• _SUPPLIED DATA_

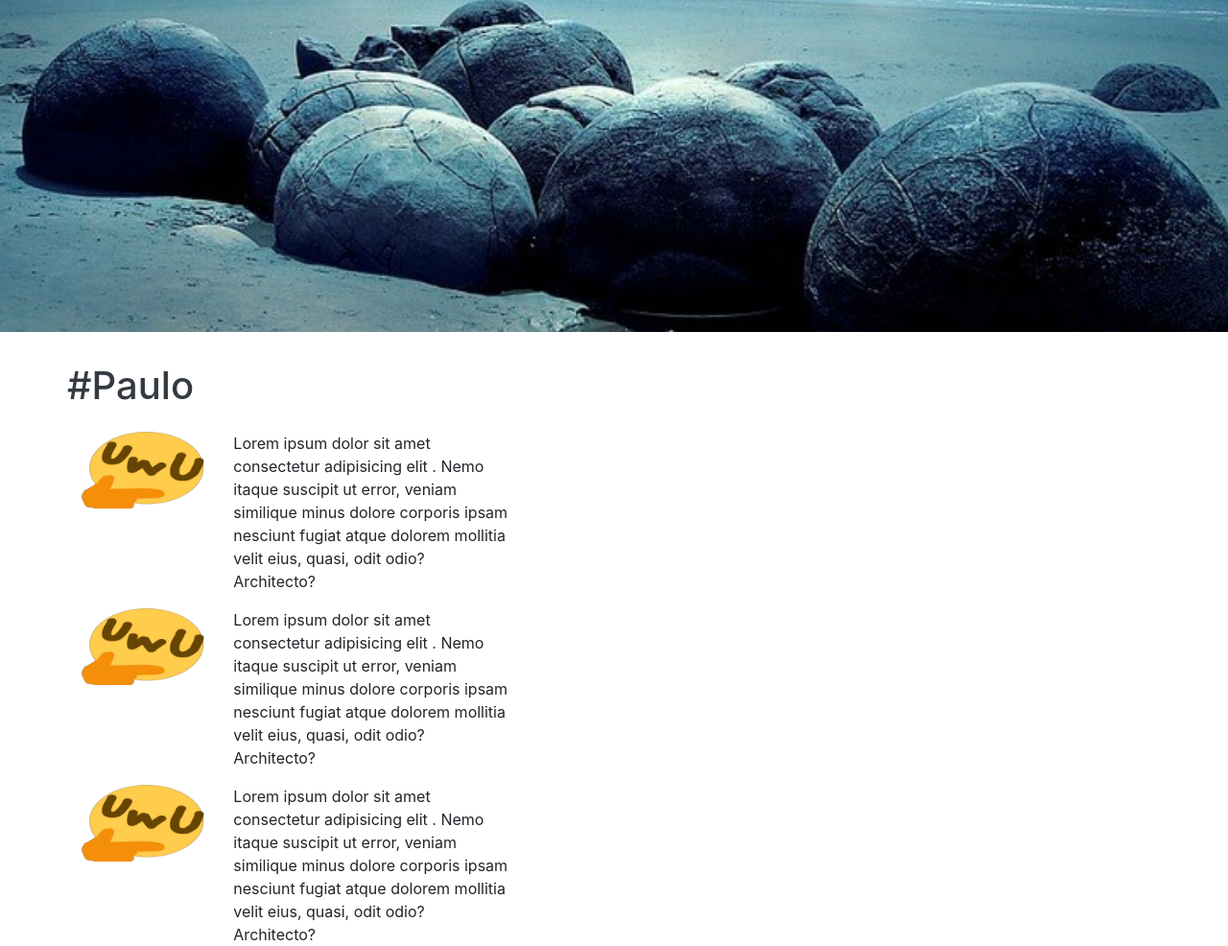
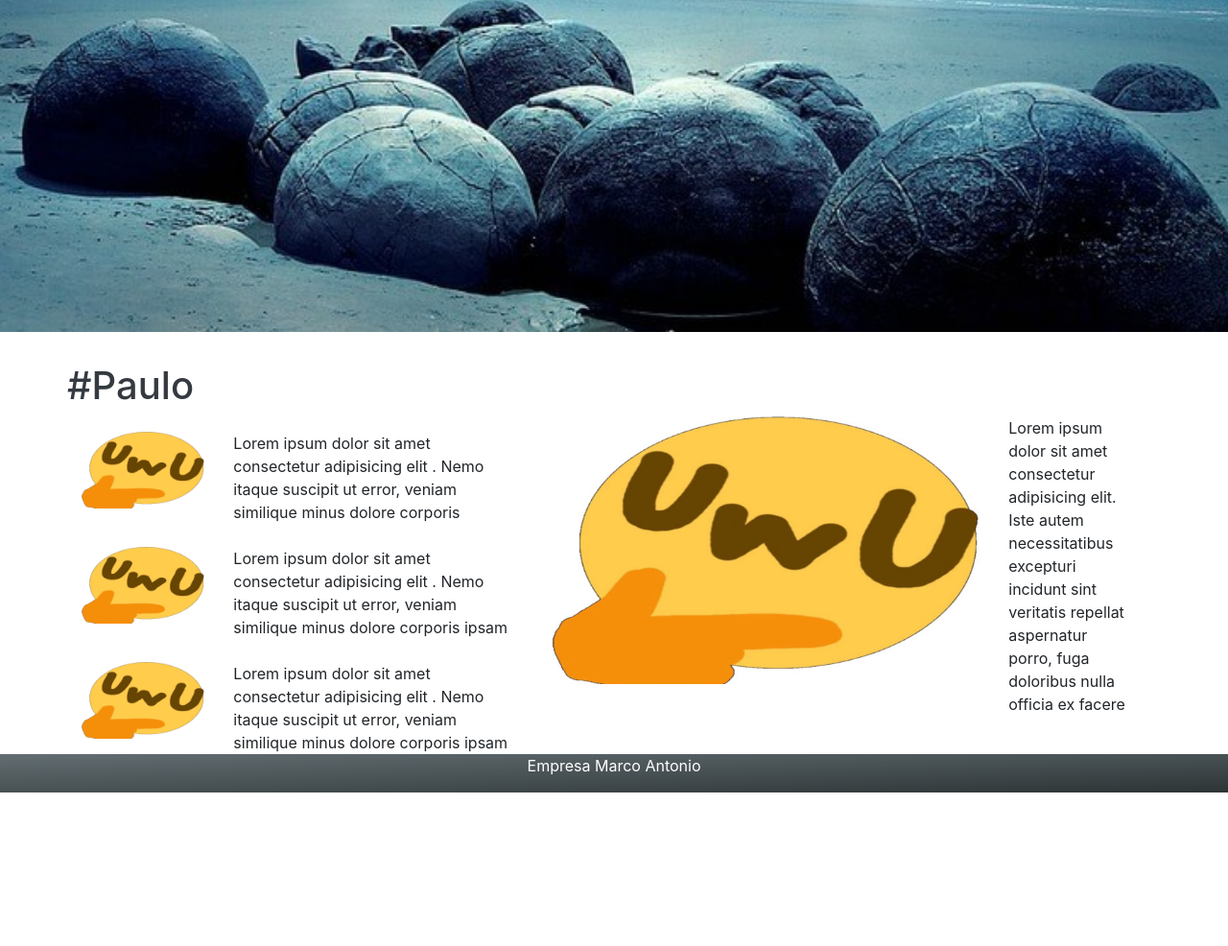
Before and after one commit to MarcoTech1234/Aula-PW-, a plain HTML site: page index.html in a window 1280 px wide. Shown: the part 454-1440 px from the top of the page at 96% size. After the commit the page ends 1280 px from the top, so only its background shows below. Drawn offline with Linux system fonts and the light colour scheme.

Commit message:
atualização 1.3

```diff
--- a/css/marco.css
+++ b/css/marco.css
@@ -4,3 +4,7 @@
     background-position: center;
     height: 100vh;
 }
+
+.bg-linear {
+    background-image: linear-gradient(to left top, #2d3436, #636e72);
+}
--- a/index.html
+++ b/index.html
@@ -11,7 +11,7 @@
 </head>
 
 <body>
-    <nav class="navbar navbar-expand-lg navbar-info bg-dark fixed-top shadow">
+    <nav class="navbar navbar-expand-lg navbar-light bg-dark fixed-top shadow">
         <a class="navbar-brand"><img class="img-fluid" src="img/rety (1).png" alt="rety (1).png" width="30px" /></a>
         <!--LOGO-->
         <button class="navbar-toggler" data-target="#my-nav" data-toggle="collapse" aria-controls="my-nav" aria-expanded="false" aria-label="Toggle navigation">
@@ -49,23 +49,35 @@
                             <img class="img-fluid" src="img/uwu.jpg" alt="" />
                         </div>
                         <div class="col-12 col-sm-8 col-md-8">
-                            Lorem ipsum dolor sit amet consectetur adipisicing elit . Nemo itaque suscipit ut error, veniam similique minus dolore corporis ipsam nesciunt fugiat atque dolorem mollitia velit eius, quasi, odit odio? Architecto?
+                            Lorem ipsum dolor sit amet consectetur adipisicing elit . Nemo itaque suscipit ut error, veniam similique minus dolore corporis
                         </div>
                     </div>
-                    <div class="row mt-3">
+                    <div class="row mt-4">
                         <div class="col-12 col-sm-4 col-md-4">
                             <img class="img-fluid" src="img/uwu.jpg" alt="" />
                         </div>
                         <div class="col-12 col-sm-8 col-md-8">
-                            Lorem ipsum dolor sit amet consectetur adipisicing elit . Nemo itaque suscipit ut error, veniam similique minus dolore corporis ipsam nesciunt fugiat atque dolorem mollitia velit eius, quasi, odit odio? Architecto?
+                            Lorem ipsum dolor sit amet consectetur adipisicing elit . Nemo itaque suscipit ut error, veniam similique minus dolore corporis ipsam
                         </div>
                     </div>
-                    <div class="row mt-3">
+                    <div class="row mt-4">
                         <div class="col-12 col-sm-4 col-md-4">
                             <img class="img-fluid" src="img/uwu.jpg" alt="" />
                         </div>
                         <div class="col-12 col-sm-8 col-md-8">
-                            Lorem ipsum dolor sit amet consectetur adipisicing elit . Nemo itaque suscipit ut error, veniam similique minus dolore corporis ipsam nesciunt fugiat atque dolorem mollitia velit eius, quasi, odit odio? Architecto?
+                            Lorem ipsum dolor sit amet consectetur adipisicing elit . Nemo itaque suscipit ut error, veniam similique minus dolore corporis ipsam
+                        </div>
+                    </div>
+                </div>
+            </div>
+            <div class="col-12 col-sm-7 col-md-7">
+                <div class="container-fluid">
+                    <div class="row">
+                        <div class="col-12 col-sm-9 col-md-9">
+                            <img class="img-fluid" src="img/uwu.jpg" alt="">
+                        </div>
+                        <div class="col-12 col-sm-3 col-md-">
+                            Lorem ipsum dolor sit amet consectetur adipisicing elit. Iste autem necessitatibus excepturi incidunt sint veritatis repellat aspernatur porro, fuga doloribus nulla officia ex facere
                         </div>
                     </div>
                 </div>
@@ -73,7 +85,14 @@
         </div>
     </div>
     </div>
-
+    </div>
+    <div class="container-fluid bg-linear">
+        <div class="row justify-content-center">
+            <div class="col-12 col-sm-8 col-md-6">
+                <p class="text-center text-white">Empresa Marco Antonio</p>
+            </div>
+        </div>
+    </div>
     <script src="js/jquery-3.6.0.min.js"></script>
     <script src="js/bootstrap.js"></script>
 </body>
```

• _REQUIRED WORK_
Which of the lines above include the word "light"? Copy each of them.

• _TASK RESPONSE_
Before and after one commit to MarcoTech1234/Aula-PW-, a plain HTML site: page index.html in a window 1280 px wide. Shown: the part 454-1440 px from the top of the page at 96% size. After the commit the page ends 1280 px from the top, so only its background shows below. Drawn offline with Linux system fonts and the light colour scheme.
+    <nav class="navbar navbar-expand-lg navbar-light bg-dark fixed-top shadow">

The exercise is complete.